▶ [Data for this exercise]:
____________________

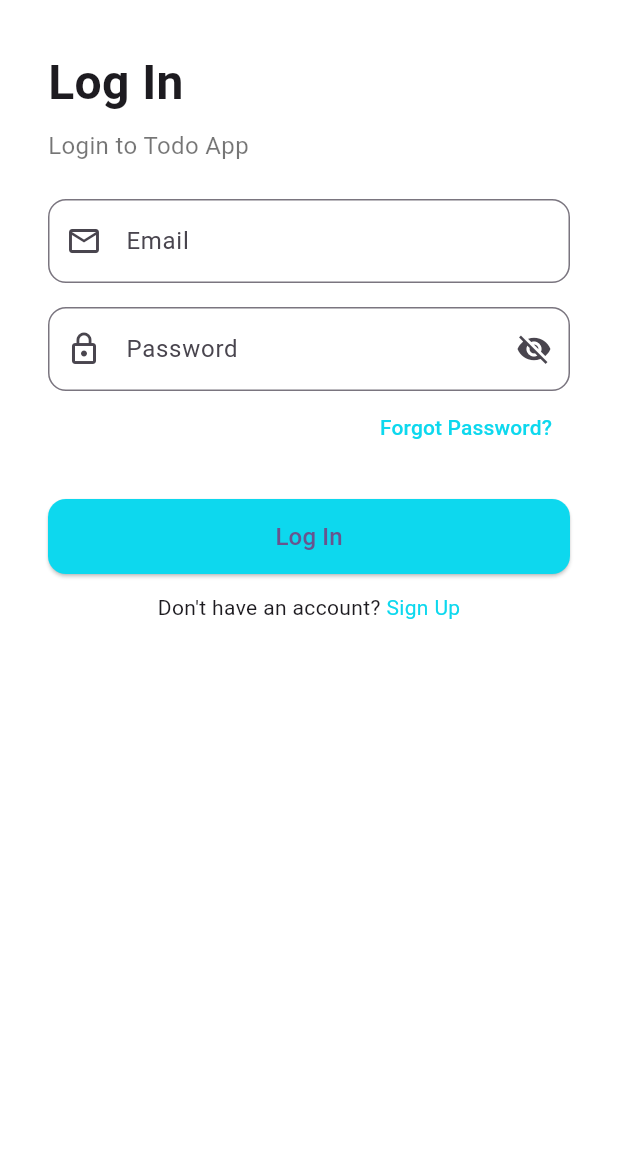
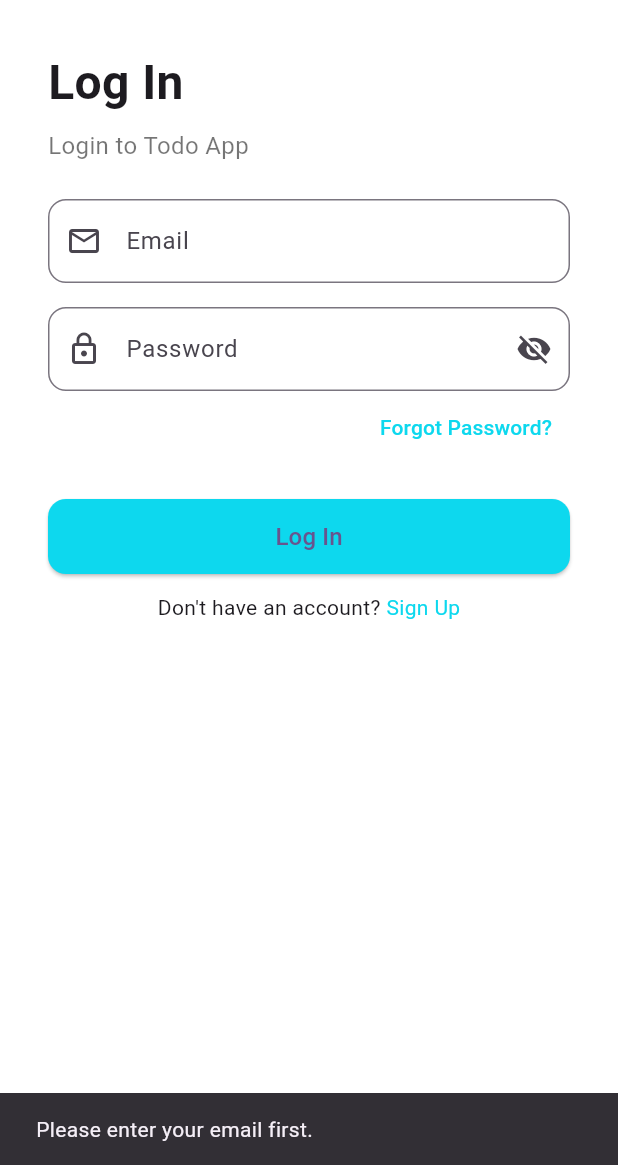
Before and after one commit to Danieltan717/To_do_list, a Flutter app: the screen it shows after launch, after a tap on "Forgot Password?", on a phone screen of 412 x 824 dp, the part 71-1236 px from its top. Run offline on Flutter 3.47's test engine with Material 3 defaults, Android fonts, the phone set to English and light mode, and no system bars; our stand-ins replace cloud_firestore, firebase_auth, firebase_core; accounts and stored records are empty; network calls fail.

Commit message:
working forget password

```diff
--- a/lib/screens/login_page.dart
+++ b/lib/screens/login_page.dart
@@ -53,10 +53,28 @@ class _LoginPageState extends State<LoginPage> {
                 Align(
                   alignment: Alignment.centerRight,
                   child: TextButton(
-                    onPressed: () {
-                      // TODO: Add password reset navigation
+                    onPressed: () async {
+                      final email = _emailController.text.trim();
+
+                      if (email.isEmpty) {
+                        ScaffoldMessenger.of(context).showSnackBar(
+                          const SnackBar(content: Text("Please enter your email first.")),
+                        );
+                        return;
+                      }
+
+                      try {
+                        await FirebaseAuth.instance.sendPasswordResetEmail(email: email);
+                        ScaffoldMessenger.of(context).showSnackBar(
+                          const SnackBar(content: Text("Password reset email sent.")),
+                        );
+                      } on FirebaseAuthException catch (e) {
+                        ScaffoldMessenger.of(context).showSnackBar(
+                          SnackBar(content: Text("Error: ${e.message}")),
+                        );
+                      }
                     },
-                    child: const Text("Forgot Password?", style: TextStyle(color: blue)),
+                      child: const Text("Forgot Password?", style: TextStyle(color: blue)),
                   ),
                 ),
 
--- a/lib/screens/signup_page.dart
+++ b/lib/screens/signup_page.dart
@@ -22,7 +22,7 @@ class _SignUpPageState extends State<SignUpPage> {
     }
     try {
       await FirebaseAuth.instance.createUserWithEmailAndPassword(
-        email: _emailController.text.trim(),
+        email: _emailController.text.trim().toLowerCase(),
         password: _passwordController.text.trim(),
       );
       ScaffoldMessenger.of(context).showSnackBar(const SnackBar(content: Text("Account created. Please log in.")));
```
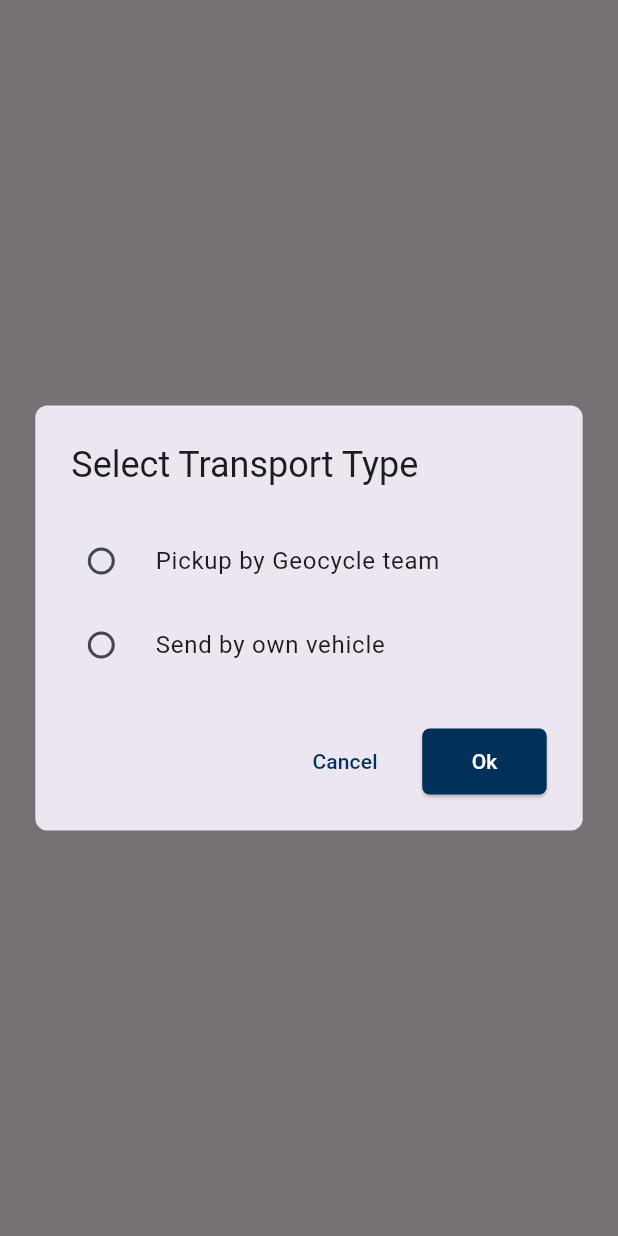
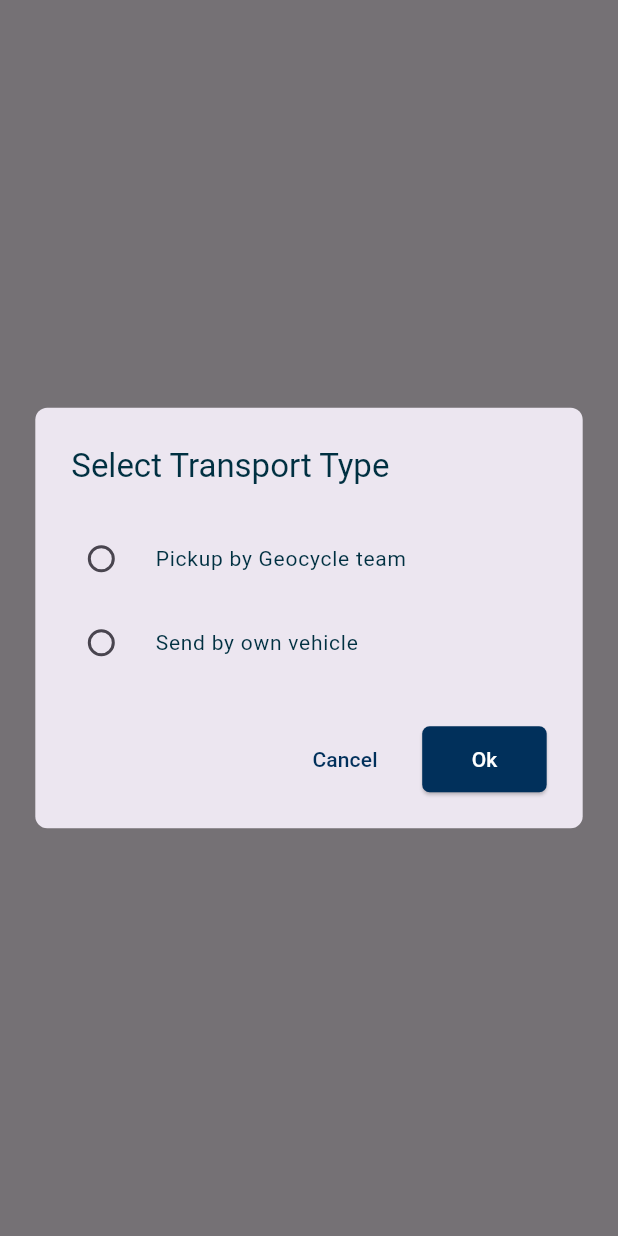
Before and after one commit to HasanAlHridoy/leveor-test, a Flutter app: the screen it shows after launch, after a tap on "Open Dialog", on a phone screen of 412 x 824 dp. Run offline on Flutter 3.47's test engine with Material 3 defaults, Android fonts, the phone set to English and light mode, and no system bars.

Commit message:
Configured Dialog typography

```diff
--- a/lib/widgets/dialog_card_widget.dart
+++ b/lib/widgets/dialog_card_widget.dart
@@ -19,7 +19,10 @@
       shape: RoundedRectangleBorder(
         borderRadius: BorderRadius.circular(8.0),
       ),
-      title: Text('Select Transport Type'),
+      title: Text(
+        'Select Transport Type',
+        style: AppStyles.bodyLarge,
+      ),
       content: SizedBox(
         width: MediaQuery.of(context).size.width / 1.3,
         height: MediaQuery.of(context).size.height / 6.9,
@@ -28,9 +31,11 @@
           crossAxisAlignment: CrossAxisAlignment.start,
           children: [
             RadioListTile(
-              title: Text('Pickup by Geocycle team'),
+              title: Text(
+                'Pickup by Geocycle team',
+                style: AppStyles.bodySmall,
+              ),
               activeColor: AppColors.buttonColor,
-              fillColor: WidgetStateProperty.all<Color>(AppColors.buttonInactiveColor),
               contentPadding: EdgeInsets.zero,
               value: 1,
               groupValue: selectedValue,
@@ -40,7 +45,10 @@
               },
             ),
             RadioListTile(
-              title: Text('Send by own vehicle'),
+              title: Text(
+                'Send by own vehicle',
+                style: AppStyles.bodySmall,
+              ),
               activeColor: AppColors.buttonColor,
               contentPadding: EdgeInsets.zero,
               value: 2,
@@ -58,11 +66,16 @@
           height: 44,
           width: 87,
           child: TextButton(
-            style: AppStyles.buttonStyle.copyWith(backgroundColor: WidgetStateProperty.all<Color>(Colors.transparent), foregroundColor: MaterialStateProperty.all<Color>(AppColors.buttonColor)),
+            style: AppStyles.buttonStyle.copyWith(
+                backgroundColor: MaterialStateProperty.all<Color>(Colors.transparent),
+                foregroundColor: MaterialStateProperty.all<Color>(AppColors.buttonColor)),
             onPressed: () {
               // Handle action button 1 press
             },
-            child: Text('Cancel'),
+            child: Text(
+              'Cancel',
+              style: AppStyles.bodySmallForButton1,
+            ),
           ),
         ),
         SizedBox(
@@ -71,7 +84,10 @@
           child: ElevatedButton(
             onPressed: () {},
             style: AppStyles.buttonStyle,
-            child: const Text('Ok'),
+            child: Text(
+              'Ok',
+              style: AppStyles.bodySmallForButton2,
+            ),
           ),
         ),
       ],
```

____________________

▶ [What this task involves]:
Locate the word "dart" in the records above, and return each line that has it.

▶ [Final answer]:
--- a/lib/screens/login_page.dart
+++ b/lib/screens/login_page.dart
--- a/lib/screens/signup_page.dart
+++ b/lib/screens/signup_page.dart
--- a/lib/widgets/dialog_card_widget.dart
+++ b/lib/widgets/dialog_card_widget.dart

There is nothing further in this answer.